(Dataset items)
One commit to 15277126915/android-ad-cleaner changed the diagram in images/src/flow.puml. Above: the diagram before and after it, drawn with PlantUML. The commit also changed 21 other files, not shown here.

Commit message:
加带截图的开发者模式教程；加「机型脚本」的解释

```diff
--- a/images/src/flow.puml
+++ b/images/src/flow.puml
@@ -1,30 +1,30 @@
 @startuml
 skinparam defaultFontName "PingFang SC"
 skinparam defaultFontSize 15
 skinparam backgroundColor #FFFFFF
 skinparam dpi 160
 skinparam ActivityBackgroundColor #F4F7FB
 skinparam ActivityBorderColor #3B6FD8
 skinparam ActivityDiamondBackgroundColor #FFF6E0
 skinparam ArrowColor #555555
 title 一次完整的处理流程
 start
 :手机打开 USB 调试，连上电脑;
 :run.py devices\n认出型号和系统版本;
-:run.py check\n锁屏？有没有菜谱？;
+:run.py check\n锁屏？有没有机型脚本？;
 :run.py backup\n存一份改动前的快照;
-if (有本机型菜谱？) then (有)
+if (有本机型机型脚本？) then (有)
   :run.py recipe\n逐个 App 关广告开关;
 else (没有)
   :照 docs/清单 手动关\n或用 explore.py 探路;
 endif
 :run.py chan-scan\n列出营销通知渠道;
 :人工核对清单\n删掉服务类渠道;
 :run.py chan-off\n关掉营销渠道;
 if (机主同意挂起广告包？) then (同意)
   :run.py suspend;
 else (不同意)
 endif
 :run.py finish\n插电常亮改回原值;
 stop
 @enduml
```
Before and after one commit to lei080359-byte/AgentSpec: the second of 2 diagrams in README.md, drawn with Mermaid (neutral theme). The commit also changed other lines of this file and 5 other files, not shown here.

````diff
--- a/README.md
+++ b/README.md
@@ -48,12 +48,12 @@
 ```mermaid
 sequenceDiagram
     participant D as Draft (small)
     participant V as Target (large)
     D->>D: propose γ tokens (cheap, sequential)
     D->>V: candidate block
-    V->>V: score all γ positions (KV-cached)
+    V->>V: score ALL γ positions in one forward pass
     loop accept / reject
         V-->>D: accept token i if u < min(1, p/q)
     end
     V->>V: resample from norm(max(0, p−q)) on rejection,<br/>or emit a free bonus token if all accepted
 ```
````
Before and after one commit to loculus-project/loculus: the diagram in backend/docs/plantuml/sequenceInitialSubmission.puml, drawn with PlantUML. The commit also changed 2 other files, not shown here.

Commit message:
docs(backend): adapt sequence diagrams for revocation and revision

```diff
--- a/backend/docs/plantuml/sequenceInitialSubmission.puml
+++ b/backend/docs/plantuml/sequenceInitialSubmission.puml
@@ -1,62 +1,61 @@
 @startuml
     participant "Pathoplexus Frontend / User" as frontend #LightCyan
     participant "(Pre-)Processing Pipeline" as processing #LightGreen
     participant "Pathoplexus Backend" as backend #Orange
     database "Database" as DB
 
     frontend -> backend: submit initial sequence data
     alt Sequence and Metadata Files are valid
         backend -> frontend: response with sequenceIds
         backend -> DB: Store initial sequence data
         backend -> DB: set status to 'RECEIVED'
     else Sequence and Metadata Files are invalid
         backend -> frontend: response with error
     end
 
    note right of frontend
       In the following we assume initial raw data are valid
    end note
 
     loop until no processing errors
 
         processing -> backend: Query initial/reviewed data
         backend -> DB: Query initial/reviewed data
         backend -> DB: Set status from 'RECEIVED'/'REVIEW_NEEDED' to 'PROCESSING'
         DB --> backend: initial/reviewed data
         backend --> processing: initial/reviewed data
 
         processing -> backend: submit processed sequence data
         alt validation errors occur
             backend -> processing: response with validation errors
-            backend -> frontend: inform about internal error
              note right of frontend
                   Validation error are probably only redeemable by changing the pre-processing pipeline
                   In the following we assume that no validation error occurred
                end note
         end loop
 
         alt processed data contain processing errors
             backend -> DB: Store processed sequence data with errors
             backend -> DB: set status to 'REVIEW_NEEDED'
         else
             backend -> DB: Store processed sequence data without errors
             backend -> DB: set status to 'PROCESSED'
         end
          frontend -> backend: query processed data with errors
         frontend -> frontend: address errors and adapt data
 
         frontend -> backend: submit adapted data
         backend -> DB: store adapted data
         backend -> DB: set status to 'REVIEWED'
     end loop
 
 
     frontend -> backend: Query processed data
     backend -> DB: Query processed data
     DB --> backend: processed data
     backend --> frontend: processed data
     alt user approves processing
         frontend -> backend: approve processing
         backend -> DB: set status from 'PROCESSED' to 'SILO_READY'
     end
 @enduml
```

• [TASK]:
Of the lines above, show those in which "skinparam" appears.

• [RESPONSE FOR THIS EXERCISE]:
 skinparam defaultFontName "PingFang SC"
 skinparam defaultFontSize 15
 skinparam backgroundColor #FFFFFF
 skinparam dpi 160
 skinparam ActivityBackgroundColor #F4F7FB
 skinparam ActivityBorderColor #3B6FD8
 skinparam ActivityDiamondBackgroundColor #FFF6E0
 skinparam ArrowColor #555555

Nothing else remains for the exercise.